Harmless loners obsessed with conspiracy theories, or genuine threat to the state?
In Germany, the Reichsbürger movement, which translates as “citizens of the Reich” or “imperial citizens,” has been around since the 1980s, in some shape or form. Until recently, members of this fragmented, leaderless group were dismissed as a collection of unsavory but obscure losers. Among other things, many of them believe Germany is an American colony run by Jews, and that the upstart right-wing political party Alternative for Germany was in fact set up by chancellor Angela Merkel (herself is a “Jewish Freemason”). Holocaust denial, anti-immigrant feelings, and neo-Nazi leanings are prevalent.
The one thing they can all agree on is that the current Federal Republic of Germany is illegitimate. (Thus, the longing for the days of the Reich.) They don’t accept the country’s borders after the Second World War, refuse to obey existing laws or pay taxes, and some have even set up their own mini-kingdoms, flying custom flags and forging phony passports.
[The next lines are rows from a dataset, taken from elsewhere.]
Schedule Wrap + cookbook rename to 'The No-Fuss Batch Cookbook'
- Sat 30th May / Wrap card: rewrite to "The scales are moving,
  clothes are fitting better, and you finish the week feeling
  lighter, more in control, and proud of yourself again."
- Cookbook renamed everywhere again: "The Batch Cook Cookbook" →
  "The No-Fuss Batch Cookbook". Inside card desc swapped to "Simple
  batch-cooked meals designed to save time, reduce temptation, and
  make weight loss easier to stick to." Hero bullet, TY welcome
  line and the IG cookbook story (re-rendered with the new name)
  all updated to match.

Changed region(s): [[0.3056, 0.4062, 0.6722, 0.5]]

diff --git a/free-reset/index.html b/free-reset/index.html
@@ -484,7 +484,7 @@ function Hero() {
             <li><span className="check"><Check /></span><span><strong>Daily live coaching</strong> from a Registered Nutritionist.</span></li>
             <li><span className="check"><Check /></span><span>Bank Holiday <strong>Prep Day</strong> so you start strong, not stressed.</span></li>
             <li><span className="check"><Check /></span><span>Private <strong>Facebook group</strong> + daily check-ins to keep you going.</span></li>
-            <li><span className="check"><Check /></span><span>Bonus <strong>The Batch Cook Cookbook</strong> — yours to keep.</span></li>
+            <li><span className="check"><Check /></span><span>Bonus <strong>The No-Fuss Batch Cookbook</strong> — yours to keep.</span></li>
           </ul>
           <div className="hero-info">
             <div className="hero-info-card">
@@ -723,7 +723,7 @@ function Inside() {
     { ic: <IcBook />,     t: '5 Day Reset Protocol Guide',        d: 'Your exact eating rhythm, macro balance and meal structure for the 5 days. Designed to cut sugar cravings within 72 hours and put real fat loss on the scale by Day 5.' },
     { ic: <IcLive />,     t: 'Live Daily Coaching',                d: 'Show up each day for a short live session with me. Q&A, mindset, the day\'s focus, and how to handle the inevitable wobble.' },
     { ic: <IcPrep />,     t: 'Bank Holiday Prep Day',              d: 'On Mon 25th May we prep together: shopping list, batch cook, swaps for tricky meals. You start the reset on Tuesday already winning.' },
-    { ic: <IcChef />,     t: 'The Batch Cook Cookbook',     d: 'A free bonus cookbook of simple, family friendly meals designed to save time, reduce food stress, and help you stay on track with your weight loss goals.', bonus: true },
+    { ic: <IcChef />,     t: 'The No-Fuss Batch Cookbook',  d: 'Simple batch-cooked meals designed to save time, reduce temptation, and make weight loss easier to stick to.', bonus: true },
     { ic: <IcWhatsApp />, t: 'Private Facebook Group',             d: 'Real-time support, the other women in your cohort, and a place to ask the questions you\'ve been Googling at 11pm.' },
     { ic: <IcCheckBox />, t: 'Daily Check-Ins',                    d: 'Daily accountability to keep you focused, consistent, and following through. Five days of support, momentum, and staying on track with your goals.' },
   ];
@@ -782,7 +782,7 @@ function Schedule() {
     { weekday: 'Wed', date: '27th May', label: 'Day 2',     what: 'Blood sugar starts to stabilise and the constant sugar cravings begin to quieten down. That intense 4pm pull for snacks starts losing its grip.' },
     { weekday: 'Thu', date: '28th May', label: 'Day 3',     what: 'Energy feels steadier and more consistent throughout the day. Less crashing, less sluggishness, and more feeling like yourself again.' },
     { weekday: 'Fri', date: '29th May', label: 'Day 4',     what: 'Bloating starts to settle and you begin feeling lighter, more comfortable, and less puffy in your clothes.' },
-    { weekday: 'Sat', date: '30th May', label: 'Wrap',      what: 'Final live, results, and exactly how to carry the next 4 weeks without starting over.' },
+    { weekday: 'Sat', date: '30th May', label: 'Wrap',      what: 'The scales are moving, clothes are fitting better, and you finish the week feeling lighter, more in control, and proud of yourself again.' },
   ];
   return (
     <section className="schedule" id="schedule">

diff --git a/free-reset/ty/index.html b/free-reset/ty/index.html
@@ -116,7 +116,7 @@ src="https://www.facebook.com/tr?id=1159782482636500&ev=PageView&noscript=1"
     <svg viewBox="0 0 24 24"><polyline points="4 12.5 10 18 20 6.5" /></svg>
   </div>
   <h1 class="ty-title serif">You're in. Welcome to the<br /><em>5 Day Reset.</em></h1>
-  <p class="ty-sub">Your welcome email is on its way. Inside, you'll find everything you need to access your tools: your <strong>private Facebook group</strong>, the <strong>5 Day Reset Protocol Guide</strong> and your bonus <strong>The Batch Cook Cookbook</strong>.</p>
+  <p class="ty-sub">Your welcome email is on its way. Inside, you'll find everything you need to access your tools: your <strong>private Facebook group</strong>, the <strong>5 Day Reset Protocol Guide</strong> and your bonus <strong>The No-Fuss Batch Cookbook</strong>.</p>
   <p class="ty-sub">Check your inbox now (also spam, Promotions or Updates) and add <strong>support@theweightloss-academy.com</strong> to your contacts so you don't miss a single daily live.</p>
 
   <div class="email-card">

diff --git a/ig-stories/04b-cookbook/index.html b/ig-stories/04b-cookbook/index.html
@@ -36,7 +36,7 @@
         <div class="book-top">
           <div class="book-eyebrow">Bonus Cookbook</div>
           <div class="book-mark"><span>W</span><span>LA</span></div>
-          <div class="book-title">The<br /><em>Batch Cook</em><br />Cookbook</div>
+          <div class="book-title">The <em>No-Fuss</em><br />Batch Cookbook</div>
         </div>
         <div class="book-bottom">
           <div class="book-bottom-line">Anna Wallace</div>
For years, the Reichsbürger were seen as more nuisance than threat. But that has changed recently, after a number of attacks on government authorities—one fatal.
This month, Germany’s head of domestic intelligence, Hans-Georg Maassen, said the “Reichsbürger scene” now numbered around 10,000, mostly middle-aged white males. Between 500 and 600 of those were known right-wing extremists, many of whom have gun licenses. Maassen said the community was becoming increasingly radicalized, mainly via social media, and showing “a considerable willingness to employ violence.”
Police have carried out a number of raids on members of the Reichsbürger movement in the past year. Recently they launched coordinated searches in North Rhine-Westphalia, confiscating guns and ammunition and arresting two. Peter Fitzek, a Reichsburger and and self-declared “King of Germany,” was just jailed for three years for setting up an illegal bank and embezzling €1.3 million ($1.4 million) from the 600 people who gave him their money.
This follows an August incident in which Adrian Ursache, a Reichsbürger and former “Mister Germany” winner, opened fire on police at his home in Saxony-Anhalt, wounding three officers. Things got much darker in October, when another suspected member of the group number opened fire on police at his home near Nuremburg (the cops came to take away his guns after he was deemed mentally unsound to possess a firearm). The man killed a 32-year-old officer.
Dealing with these people is delicate—they frequently issue “death decrees” from their fictional courts to officials. Some government offices are now advising their staff on how to handle “the administration of Reichsbürger.”
In general, Germany’s far-right scene has becoming increasingly fragmented and dangerous. The huge influx of refugees in 2015 and 2016 caused a surge in anti-immigrant sentiment, and the Tagesspiegel newspaper (link in German) recently quoted security sources as saying the number of right-wing extremists across the country rose to more than 23,000 in 2016. There were around 3,500 attacks against refugees and asylum seekers in 2016. Keeping track of these disparate, potentially violent groups like the Reichsbürger is a growing challenge.